The movie was very interesting and showed how two people who loved art and the movies had begun a studio to sculpt and make puppets for movies. It expanded and turned into quite a business and now is a very popular place with many of Hollywood’s movie makers including James Cameron (***) and Peter Jackson (who is actually a Kiwi). The business expanded into the digital area and now has several divisions that include all sorts of special effects and prop and puppet making.
Next stop for us, the top of the cable car hill. The cable car or more correctly the funicular is an icon in Wellington. It is the must see and must do of any visit. The last time we were here it was pouring rain and we ran into the little café there and had lunch. I remembered their chicken, cheese and cranberry sandwiches. (I know, more food stories.) We told our driver that we would stay here for an hour and he noted that with the dispatcher.
The other thing besides the better weather that was different was that the scaffolding was all gone. The new cable car stop was all glass enclosed and very modern looking. It is nice to be able to go inside and watch through the glass as the car comes up or goes down. We didn’t think we had time to ride up and down so we just went into the café. There was my sandwich and just as good as I remembered.

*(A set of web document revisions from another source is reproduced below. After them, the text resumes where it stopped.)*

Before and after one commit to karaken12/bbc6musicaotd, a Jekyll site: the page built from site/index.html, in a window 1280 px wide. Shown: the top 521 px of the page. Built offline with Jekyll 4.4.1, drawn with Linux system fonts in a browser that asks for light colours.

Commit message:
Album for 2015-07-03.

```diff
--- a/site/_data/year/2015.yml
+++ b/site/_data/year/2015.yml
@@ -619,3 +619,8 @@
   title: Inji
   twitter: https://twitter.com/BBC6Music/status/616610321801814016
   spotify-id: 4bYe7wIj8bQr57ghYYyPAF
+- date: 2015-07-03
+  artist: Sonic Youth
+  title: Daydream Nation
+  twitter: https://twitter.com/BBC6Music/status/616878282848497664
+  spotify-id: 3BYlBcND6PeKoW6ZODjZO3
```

There being some time left in our hour, we strolled into the gardens that are there and took a look at the observatory. There are actually two there but we wondered just how good they were any more. The city lights had certainly gotten brighter since they were built. Bob tried his hand at telling time with the human sun dial. We would have been late if the sun hadn’t finally come out from behind the clouds.
We met the bus on its scheduled stop but found it full. No problem, there was a second one right behind and we could get on that. We did, only to be told after the driver called in that there wouldn’t be space because he had to pick up someone else. As we waited for the driver to coordinate our pickup, I suddenly noticed what looked like a scorpion crawling up my pant leg. I screamed and knocked it down and then found that everyone was enamored with the critter. Turns out it was a weta, a grasshopper relative that doesn’t hop any more. Thankfully this was a female and didn’t have pinchers. In all our visits to New Zealand this was one critter we’d missed. I don’t need to see one again—especially on my leg.

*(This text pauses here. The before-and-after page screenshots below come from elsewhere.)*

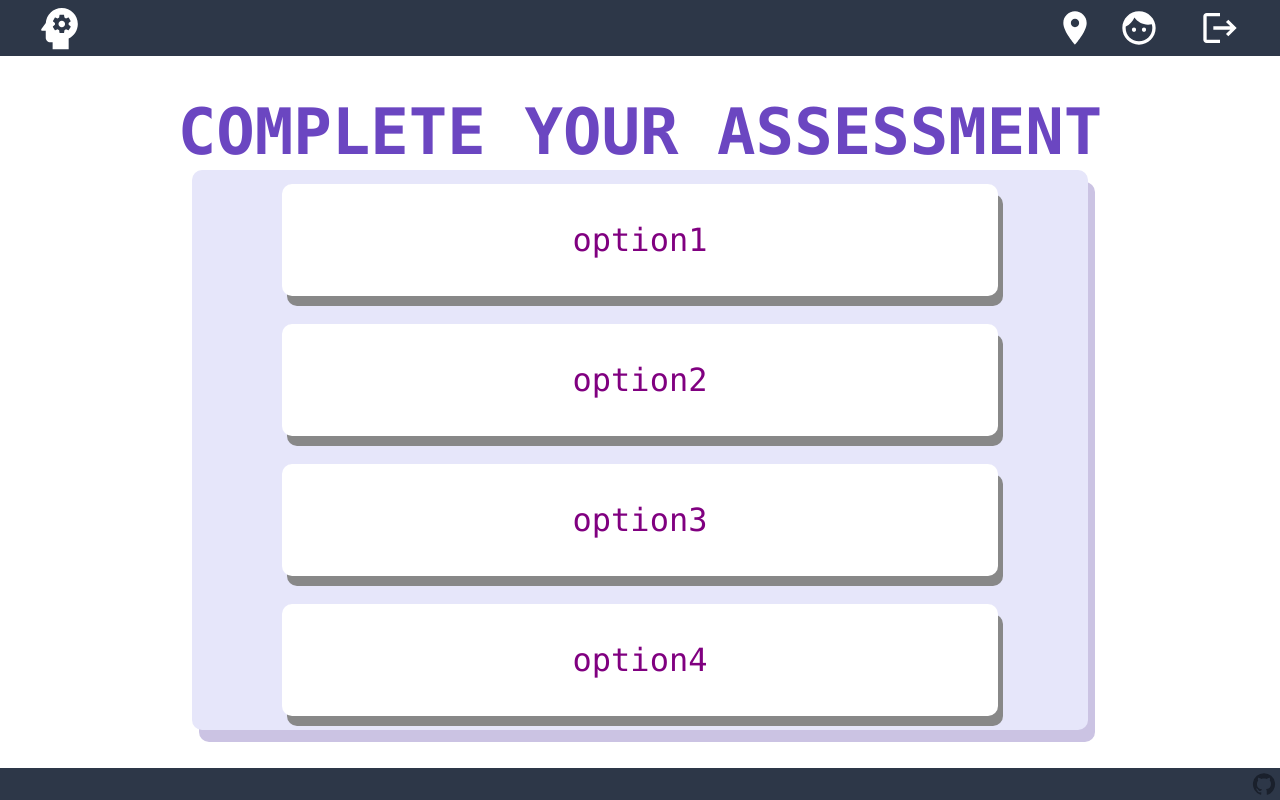
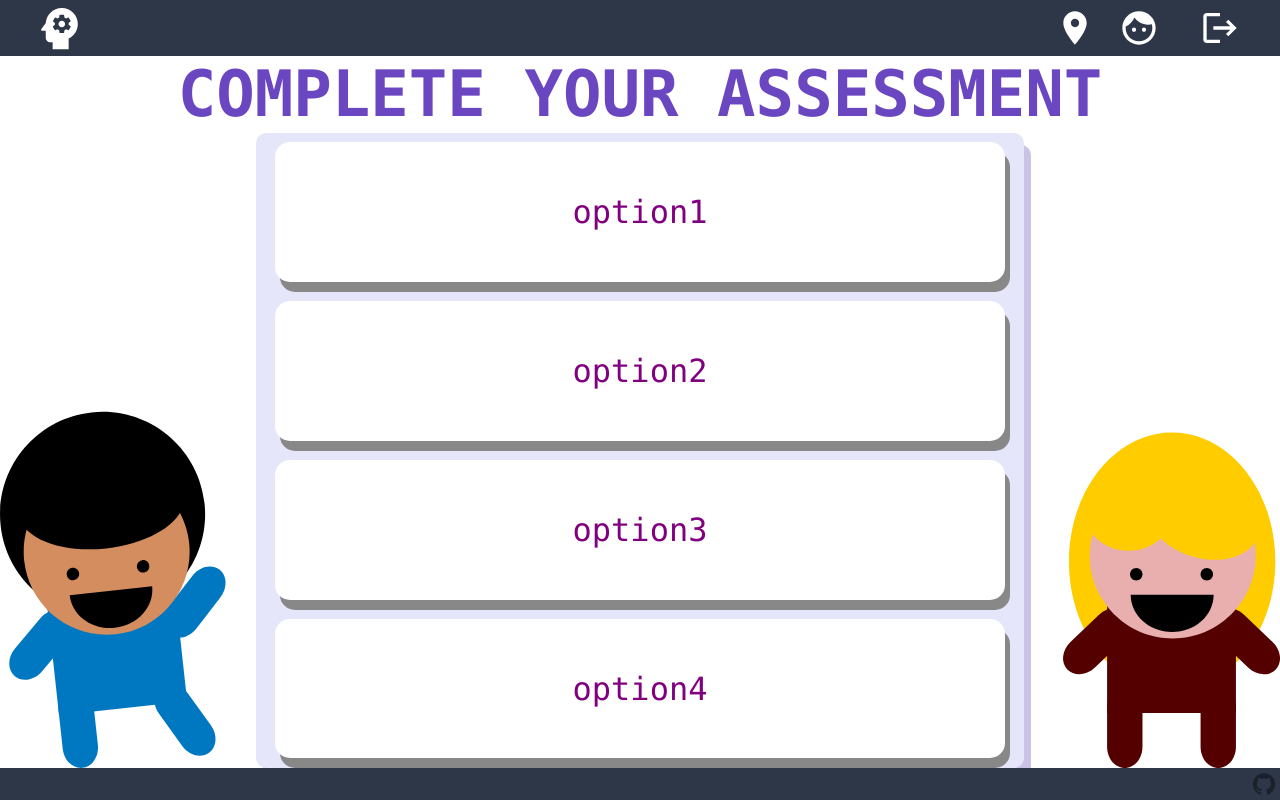
Before and after one commit to Rohanfizz/Mental_Health_App, a Next.js app: page /take-test in a window 1280 px wide. Built offline with nearby package versions, Linux system fonts and the light colour scheme.

Commit message:
new commit

```diff
--- a/src/components/HomePage/ExamBox.tsx
+++ b/src/components/HomePage/ExamBox.tsx
@@ -1,10 +1,13 @@
 import { Box, Flex, Heading } from "@chakra-ui/react";
 import Psychology from "@mui/icons-material/Psychology";
 import React from "react";
+import { useRouter } from "next/router";
 
 const ExamBox: React.FC<{ title: string }> = ({ title }) => {
+    const router = useRouter();
     return (
         <Flex
+            onClick={ () => router.replace('/take-test')}
             rounded="2xl"
             h="20rem"
             w="15rem"
--- a/src/components/test/Test.tsx
+++ b/src/components/test/Test.tsx
@@ -1,6 +1,7 @@
 import { Box, Flex, Heading } from "@chakra-ui/react";
 import { useState } from "react";
 import { useRouter } from "next/router";
+import Image from "next/image";
 
 const arr = [
   [
@@ -102,10 +103,15 @@ const Test = () => {
   return (
     <Box
       height="100%"
+      width='100%'
       display="flex"
       justifyContent={"center"}
       alignItems={"center"}
       flexDirection='column'
+      bgImage='/kids.svg'
+      bgSize={'auto'}
+      bgPosition={'bottom'}
+      bgRepeat={'no-repeat'}
     >
       <Heading fontFamily={'mono'} fontSize='400%' fontWeight='extrabold' color={'purple.600'}>COMPLETE YOUR ASSESSMENT</Heading>
       <Box
@@ -114,8 +120,8 @@ const Test = () => {
         alignItems={"center"}
         flexDirection="column"
         sx={{
-          width: "70vw",
-          height: "70vh",
+          width: "60vw",
+          height: "80vh",
           bgColor: "rgb(230, 230, 250)",
           boxShadow: "7px 12px rgb(203, 195, 227)",
           borderRadius: "10px",
@@ -129,10 +135,10 @@ const Test = () => {
             onClick={() => onClickHandler(option.point)}
             key={idx}
             sx={{
-              height: "20%",
-              width: "80%",
+              height: "22%",
+              width: "95%",
               bgColor: "white",
-              borderRadius: "10px",
+              borderRadius: "15px",
               boxShadow: "5px 10px #888888",
               display: "flex",
               justifyContent: "center",
```
Also changed, not shown: public/kids.svg (added), public/play.svg (added).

All told there were six of us that stood waiting another whole hour for a bus. Something or rather someone wasn’t keeping records right, or so we were told. “The new guy is gonna have to get it together.” We weren’t terribly upset. We had all day and in the extra hour had made friends with a lady, her husband and two brothers from New Mexico and Colorado. They were cattle ranchers and had traveled extensively. We swapped funny stories about driving experiences in other countries and other travel moments to remember and what was happening back home—our new furnace and her new calves. Before long the hour was up and an empty bus came for us.
A short stop at an old wooden cathedral that was unique and beautiful inside and then an option to get off at the waterfront which we took. It was a beautiful afternoon. Sun shining, the kind that makes you just want to sit watch the water and the activities associated with it. Very relaxing.
We found our way back to the ship’s shuttle and rode back to our home-away-from-home. The one where someone makes your bed every day, cleans your bathroom, puts out fresh towels, and offers food and drink all hours of the day. It’s a tough life.